* RECORDS SHOWN
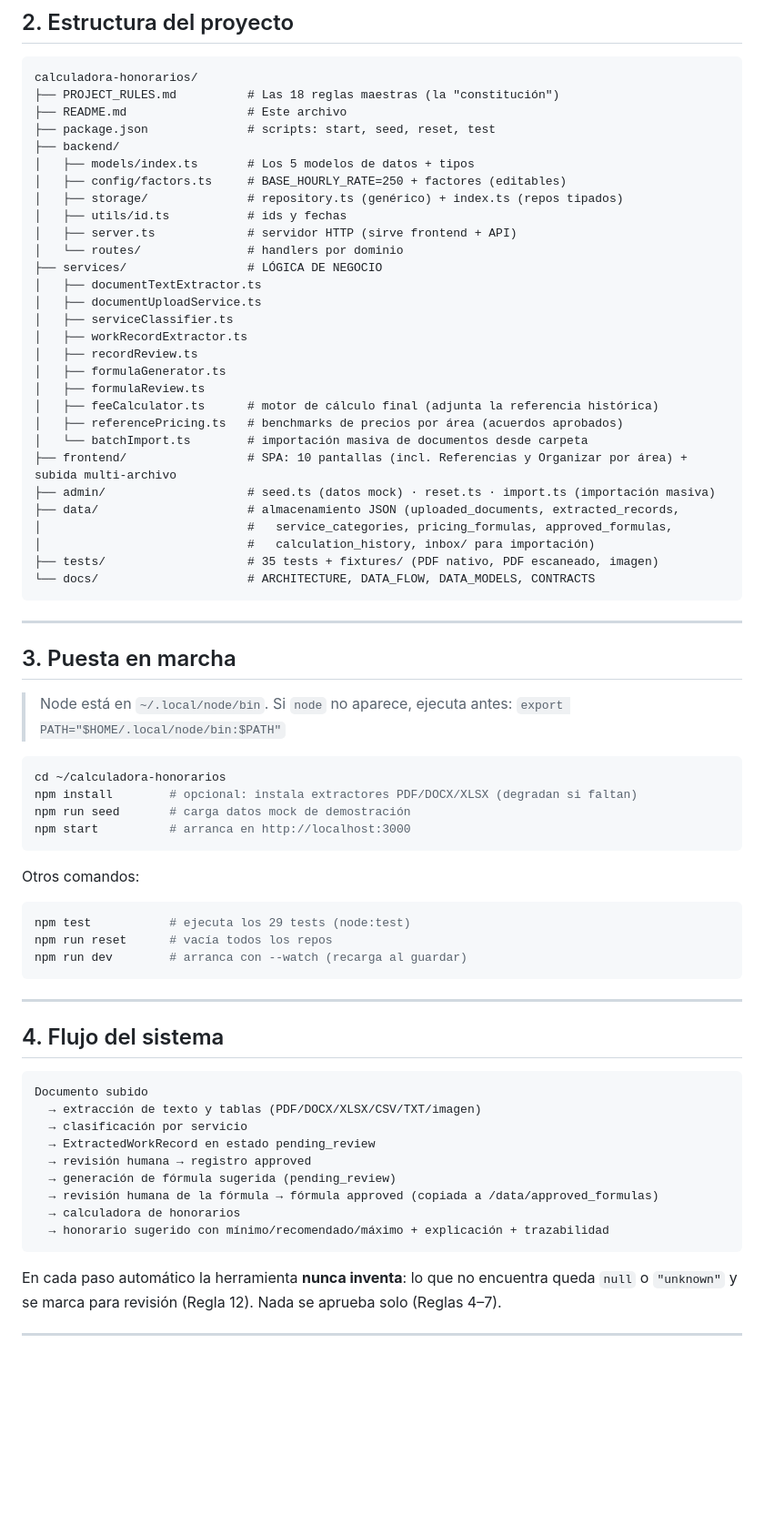
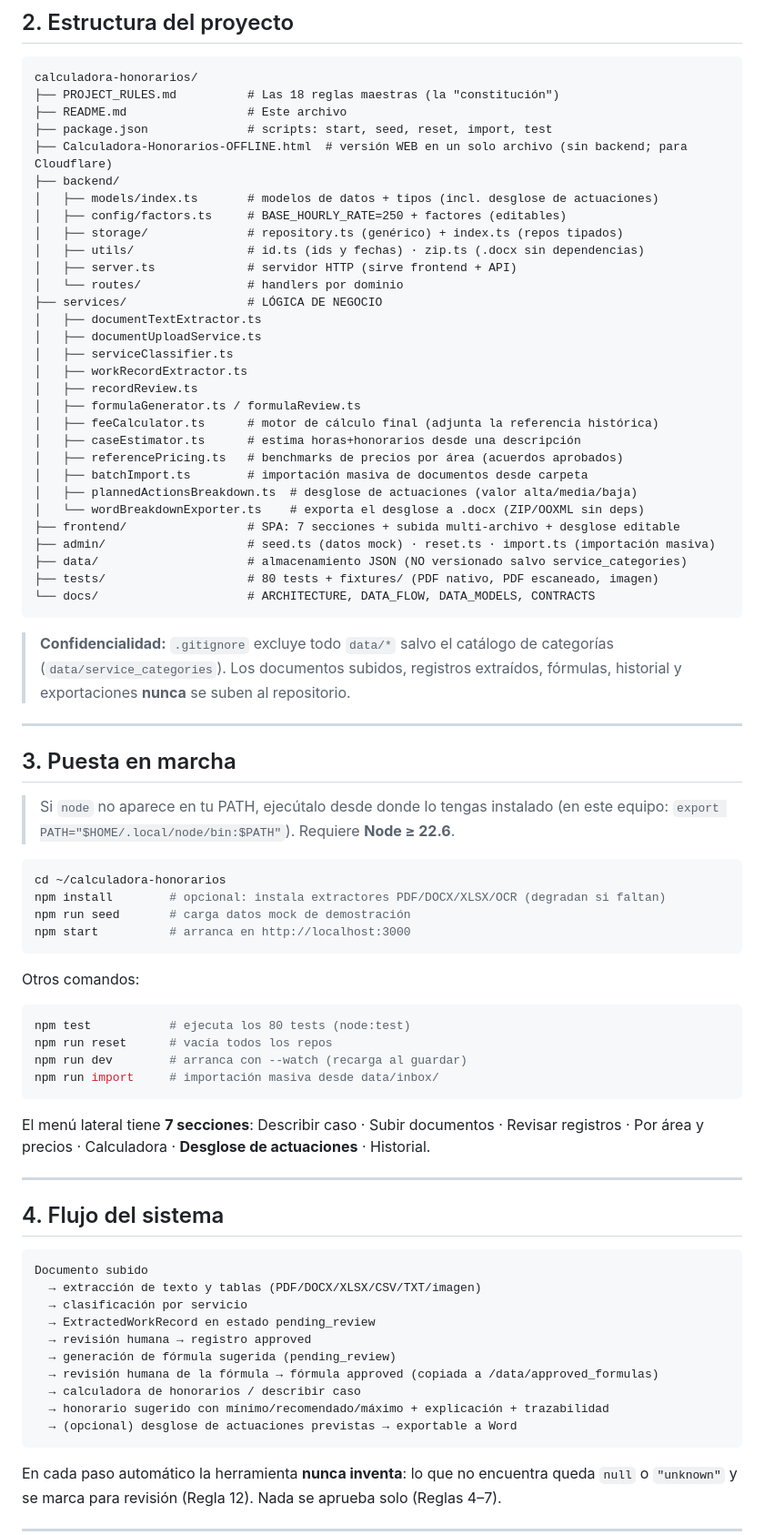
Before and after one commit to ILPPCOBO/ILP_Calculadora, a Markdown page: README.md, the part around one of its changes. Shown at 91% size. GitHub-like rendering; blank space fills up the shorter version.

````diff
--- a/README.md
+++ b/README.md
@@ -37,12 +37,13 @@ Detalle: [`docs/ARCHITECTURE.md`](docs/ARCHITECTURE.md) · [`docs/DATA_FLOW.md`]
 calculadora-honorarios/
 ├── PROJECT_RULES.md          # Las 18 reglas maestras (la "constitución")
 ├── README.md                 # Este archivo
-├── package.json              # scripts: start, seed, reset, test
+├── package.json              # scripts: start, seed, reset, import, test
+├── Calculadora-Honorarios-OFFLINE.html  # versión WEB en un solo archivo (sin backend; para Cloudflare)
 ├── backend/
-│   ├── models/index.ts       # Los 5 modelos de datos + tipos
+│   ├── models/index.ts       # modelos de datos + tipos (incl. desglose de actuaciones)
 │   ├── config/factors.ts     # BASE_HOURLY_RATE=250 + factores (editables)
 │   ├── storage/              # repository.ts (genérico) + index.ts (repos tipados)
-│   ├── utils/id.ts           # ids y fechas
+│   ├── utils/                # id.ts (ids y fechas) · zip.ts (.docx sin dependencias)
 │   ├── server.ts             # servidor HTTP (sirve frontend + API)
 │   └── routes/               # handlers por dominio
 ├── services/                 # LÓGICA DE NEGOCIO
@@ -51,30 +52,34 @@ calculadora-honorarios/
 │   ├── serviceClassifier.ts
 │   ├── workRecordExtractor.ts
 │   ├── recordReview.ts
-│   ├── formulaGenerator.ts
-│   ├── formulaReview.ts
+│   ├── formulaGenerator.ts / formulaReview.ts
 │   ├── feeCalculator.ts      # motor de cálculo final (adjunta la referencia histórica)
+│   ├── caseEstimator.ts      # estima horas+honorarios desde una descripción
 │   ├── referencePricing.ts   # benchmarks de precios por área (acuerdos aprobados)
-│   └── batchImport.ts        # importación masiva de documentos desde carpeta
-├── frontend/                 # SPA: 10 pantallas (incl. Referencias y Organizar por área) + subida multi-archivo
+│   ├── batchImport.ts        # importación masiva de documentos desde carpeta
+│   ├── plannedActionsBreakdown.ts  # desglose de actuaciones (valor alta/media/baja)
+│   └── wordBreakdownExporter.ts    # exporta el desglose a .docx (ZIP/OOXML sin deps)
+├── frontend/                 # SPA: 7 secciones + subida multi-archivo + desglose editable
 ├── admin/                    # seed.ts (datos mock) · reset.ts · import.ts (importación masiva)
-├── data/                     # almacenamiento JSON (uploaded_documents, extracted_records,
-│                             #   service_categories, pricing_formulas, approved_formulas,
-│                             #   calculation_history, inbox/ para importación)
-├── tests/                    # 35 tests + fixtures/ (PDF nativo, PDF escaneado, imagen)
+├── data/                     # almacenamiento JSON (NO versionado salvo service_categories)
+├── tests/                    # 80 tests + fixtures/ (PDF nativo, PDF escaneado, imagen)
 └── docs/                     # ARCHITECTURE, DATA_FLOW, DATA_MODELS, CONTRACTS
 ```
+
+> **Confidencialidad:** `.gitignore` excluye todo `data/*` salvo el catálogo de categorías
+> (`data/service_categories`). Los documentos subidos, registros extraídos, fórmulas,
+> historial y exportaciones **nunca** se suben al repositorio.
 
 ---
 
 ## 3. Puesta en marcha
 
-> Node está en `~/.local/node/bin`. Si `node` no aparece, ejecuta antes:
-> `export PATH="$HOME/.local/node/bin:$PATH"`
+> Si `node` no aparece en tu PATH, ejecútalo desde donde lo tengas instalado
+> (en este equipo: `export PATH="$HOME/.local/node/bin:$PATH"`). Requiere **Node ≥ 22.6**.
 
 ```bash
 cd ~/calculadora-honorarios
-npm install        # opcional: instala extractores PDF/DOCX/XLSX (degradan si faltan)
+npm install        # opcional: instala extractores PDF/DOCX/XLSX/OCR (degradan si faltan)
 npm run seed       # carga datos mock de demostración
 npm start          # arranca en http://localhost:3000
 ```
@@ -82,10 +87,14 @@ npm start          # arranca en http://localhost:3000
 Otros comandos:
 
 ```bash
-npm test           # ejecuta los 29 tests (node:test)
+npm test           # ejecuta los 80 tests (node:test)
 npm run reset      # vacía todos los repos
 npm run dev        # arranca con --watch (recarga al guardar)
+npm run import     # importación masiva desde data/inbox/
 ```
+
+El menú lateral tiene **7 secciones**: Describir caso · Subir documentos · Revisar registros ·
+Por área y precios · Calculadora · **Desglose de actuaciones** · Historial.
 
 ---
 
@@ -99,8 +108,9 @@ Documento subido
   → revisión humana → registro approved
   → generación de fórmula sugerida (pending_review)
   → revisión humana de la fórmula → fórmula approved (copiada a /data/approved_formulas)
-  → calculadora de honorarios
+  → calculadora de honorarios / describir caso
   → honorario sugerido con mínimo/recomendado/máximo + explicación + trazabilidad
+  → (opcional) desglose de actuaciones previstas → exportable a Word
 ```
 
 En cada paso automático la herramienta **nunca inventa**: lo que no encuentra queda `null` o
````
Also changed, not shown: other parts of README.md (+79 -95 lines).
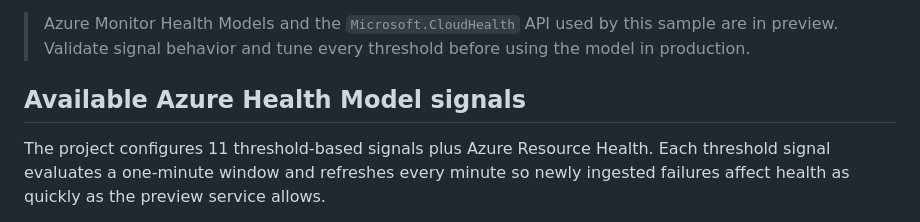
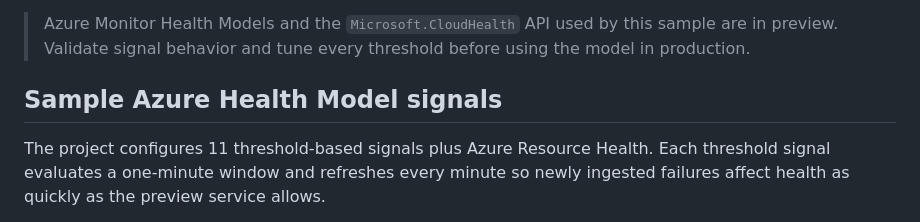
Before and after one commit to mariehalloran/foundry-health-models-example, a Markdown page: README.md, the part around the change. Drawn GitHub-style.

Commit message:
udpate wording

```diff
--- a/README.md
+++ b/README.md
@@ -8,7 +8,7 @@ The included chat application and scheduled probe generate realistic telemetry.
 
 > Azure Monitor Health Models and the `Microsoft.CloudHealth` API used by this sample are in preview. Validate signal behavior and tune every threshold before using the model in production.
 
-## Available Azure Health Model signals
+## Sample Azure Health Model signals
 
 The project configures 11 threshold-based signals plus Azure Resource Health. Each threshold signal evaluates a one-minute window and refreshes every minute so newly ingested failures affect health as quickly as the preview service allows.
 
```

* WHAT TO WORK ON
Every line that includes "PATH" must be copied from the material above.

* SOLUTION FOR THIS TASK
-> `export PATH="$HOME/.local/node/bin:$PATH"`
+> Si `node` no aparece en tu PATH, ejecútalo desde donde lo tengas instalado
+> (en este equipo: `export PATH="$HOME/.local/node/bin:$PATH"`). Requiere **Node ≥ 22.6**.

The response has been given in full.